Empower your patients with free at-home pain-relieving techniques
Integrated Positional Therapy Can Help Your Patients to Relieve Pain
Sometimes a medical professional is required, but many patients, therapists, and caseworkers might not know about some alternative solutions available to help ease pain caused by certain common conditions.
Neuromuscular therapist Lee Albert, author of Live Pain Free Without Drugs or Surgery, has developed several easy-to-use techniques that individuals can use at home to help improve pain patterns caused by stress, repetitive strain, postural distortion, and chronic neuromuscular conditions. His practice is known as Integrated Positional Therapy (IPT) and consists primarily of two osteopathic techniques:
- Muscle Energy Technique (MET): a form of resistance stretching which quickly and easily lengthens constricted muscles to improve range of motion, and
- Strain/Counterstrain, which addresses the same tight muscles by passively shortening them and holding for 2 minutes, allowing the fibers to “reset” and return to neutral
These methods use simple body positions and stretches to bring the body's muscles back into alignment to address what is known as muscle imbalance.
Muscle imbalance occurs when some muscles are too short (contracted) and some are too long (overstretched) — and both will feel tight. Muscle imbalance pulls the bones they are connected to out of alignment, which causes pain, and it is apparent in the following conditions:
- Plantar fasciitis
- Carpal tunnel
- Tennis elbow
- Lower back pain
- Most headaches and neck pain
If your patients suffer from any of the above, they can try using Albert’s techniques found in Live Pain Free Without Drugs or Surgery. Lee Albert provided us with an example that you can try right now:
“Place your left hand on your right shoulder. If you are wearing a shirt, you might find a seam in the shirt in this area. With your left hand, press somewhere along the seam. This will be tender or sore in many people. Once you have found a tender spot, take your right hand and gently rest it on top of your head. Now press the spot that was sore before. Does it feel better? It usually does. Now hold in this position for 2 minutes. This period allows the muscle memory to reset. After 2 minutes, put your right arm back down at your side. Press the tender spot again. It should feel better. The effects of this technique are cumulative, so each time it gets better and better.”
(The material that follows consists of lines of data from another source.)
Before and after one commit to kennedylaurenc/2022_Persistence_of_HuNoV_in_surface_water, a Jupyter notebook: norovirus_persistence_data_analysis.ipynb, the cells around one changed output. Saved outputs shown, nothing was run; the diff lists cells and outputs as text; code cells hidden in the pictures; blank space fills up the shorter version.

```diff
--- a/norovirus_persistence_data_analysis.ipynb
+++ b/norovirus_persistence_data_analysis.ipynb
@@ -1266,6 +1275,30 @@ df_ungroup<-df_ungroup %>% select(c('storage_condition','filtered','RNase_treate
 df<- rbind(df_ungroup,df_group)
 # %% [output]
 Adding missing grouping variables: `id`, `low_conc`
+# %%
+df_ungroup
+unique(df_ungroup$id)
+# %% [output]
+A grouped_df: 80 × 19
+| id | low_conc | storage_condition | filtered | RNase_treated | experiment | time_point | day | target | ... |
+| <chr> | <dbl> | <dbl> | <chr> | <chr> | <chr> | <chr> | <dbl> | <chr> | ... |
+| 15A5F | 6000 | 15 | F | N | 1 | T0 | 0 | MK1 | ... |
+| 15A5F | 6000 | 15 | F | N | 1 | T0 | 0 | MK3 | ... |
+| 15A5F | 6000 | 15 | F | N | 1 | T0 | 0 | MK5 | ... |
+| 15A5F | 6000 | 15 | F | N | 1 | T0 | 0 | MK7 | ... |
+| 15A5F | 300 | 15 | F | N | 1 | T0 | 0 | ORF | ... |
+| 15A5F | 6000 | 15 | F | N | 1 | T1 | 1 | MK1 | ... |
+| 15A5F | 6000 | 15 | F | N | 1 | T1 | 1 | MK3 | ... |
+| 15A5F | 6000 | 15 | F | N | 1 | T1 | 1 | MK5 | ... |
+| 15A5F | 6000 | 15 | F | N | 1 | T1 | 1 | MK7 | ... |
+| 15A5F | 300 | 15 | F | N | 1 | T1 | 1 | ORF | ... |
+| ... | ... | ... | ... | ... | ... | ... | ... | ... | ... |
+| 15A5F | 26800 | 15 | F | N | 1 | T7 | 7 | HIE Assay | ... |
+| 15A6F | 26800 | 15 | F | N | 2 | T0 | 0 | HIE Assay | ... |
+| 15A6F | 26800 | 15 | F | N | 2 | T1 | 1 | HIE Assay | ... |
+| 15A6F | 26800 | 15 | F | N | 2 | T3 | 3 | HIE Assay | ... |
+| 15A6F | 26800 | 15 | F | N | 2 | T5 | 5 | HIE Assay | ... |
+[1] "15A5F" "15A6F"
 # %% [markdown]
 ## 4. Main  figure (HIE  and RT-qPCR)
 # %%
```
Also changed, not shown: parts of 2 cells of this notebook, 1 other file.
When your patient is better able to help him- or herself, it makes your job easier as a therapist!